Shares of Facebook (NASDAQ:FB) were up about 1.5 percent at noon on Tuesday ahead of its much-hyped event at 10:00 a.m. PST/1:00 p.m. EST. The world’s largest social network invited press and pundits to “come and see what we’re building” at its headquarters in Menlo Park, California.
At a glance: Facebook announces Graph Search, a social search service powered by Microsoft’s (NASDAQ:MSFT) Bing. Yelp (NYSE:YELP) is off over 6 percent. (Graph Search is, among other things, a recommendation tool.)
Investors seem to think: This is the kind of thing we were expecting you to do. Shares are off immediately following event, but it is a step in the right direction. Zuckerberg emphasizes the service is in beta. Clearly an attempt to take on Google (NASDAQ:GOOG), which is explicitly not a partner in the project.
Here’s what happened at the event.
(2:15 p.m.) Event is wrapped.
(2:10 p.m.) The scope of Facebook’s search looks predicated on users’ willingness to share. For good results, people will need to be very connected and very engaged.
(2:05 p.m.) Zuckerberg says discussions with Google fell apart because Google would not take down content after a user had posted it, but Microsoft would. Zuckerberg and the Facebook team are obviously trying very hard to maintain a positive image on privacy.
(2:04 p.m) No plans for voice search yet.
(1:58 p.m.) No timeline for mobile roll out yet.
(1:55 p.m.) Zuckerberg is asked about monetization, and responds saying that for now, the focus is on user experience. (Down the road, advertisement seems like the obvious direction.)

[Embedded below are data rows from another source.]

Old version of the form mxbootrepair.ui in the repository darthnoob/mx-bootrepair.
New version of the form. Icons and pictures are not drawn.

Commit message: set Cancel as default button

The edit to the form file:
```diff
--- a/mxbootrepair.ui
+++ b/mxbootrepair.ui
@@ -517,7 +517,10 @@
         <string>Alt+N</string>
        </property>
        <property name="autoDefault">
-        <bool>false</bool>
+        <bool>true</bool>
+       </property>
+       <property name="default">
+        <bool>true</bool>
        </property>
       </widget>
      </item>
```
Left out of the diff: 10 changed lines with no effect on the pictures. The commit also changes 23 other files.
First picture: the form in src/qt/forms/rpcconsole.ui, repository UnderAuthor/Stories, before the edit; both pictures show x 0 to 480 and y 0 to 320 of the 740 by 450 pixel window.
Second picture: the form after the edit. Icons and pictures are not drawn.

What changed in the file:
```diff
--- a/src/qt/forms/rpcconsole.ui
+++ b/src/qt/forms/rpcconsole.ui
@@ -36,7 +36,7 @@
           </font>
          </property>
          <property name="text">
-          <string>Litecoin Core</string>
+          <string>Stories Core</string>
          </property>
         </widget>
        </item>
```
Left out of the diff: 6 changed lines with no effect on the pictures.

(1:50 p.m.) Zuckerberg says Graph Search will take years and years to develop and perfect. English only for now. Roll out will be limited and slow, in line with other service launches.
Facebook stock dips into the red.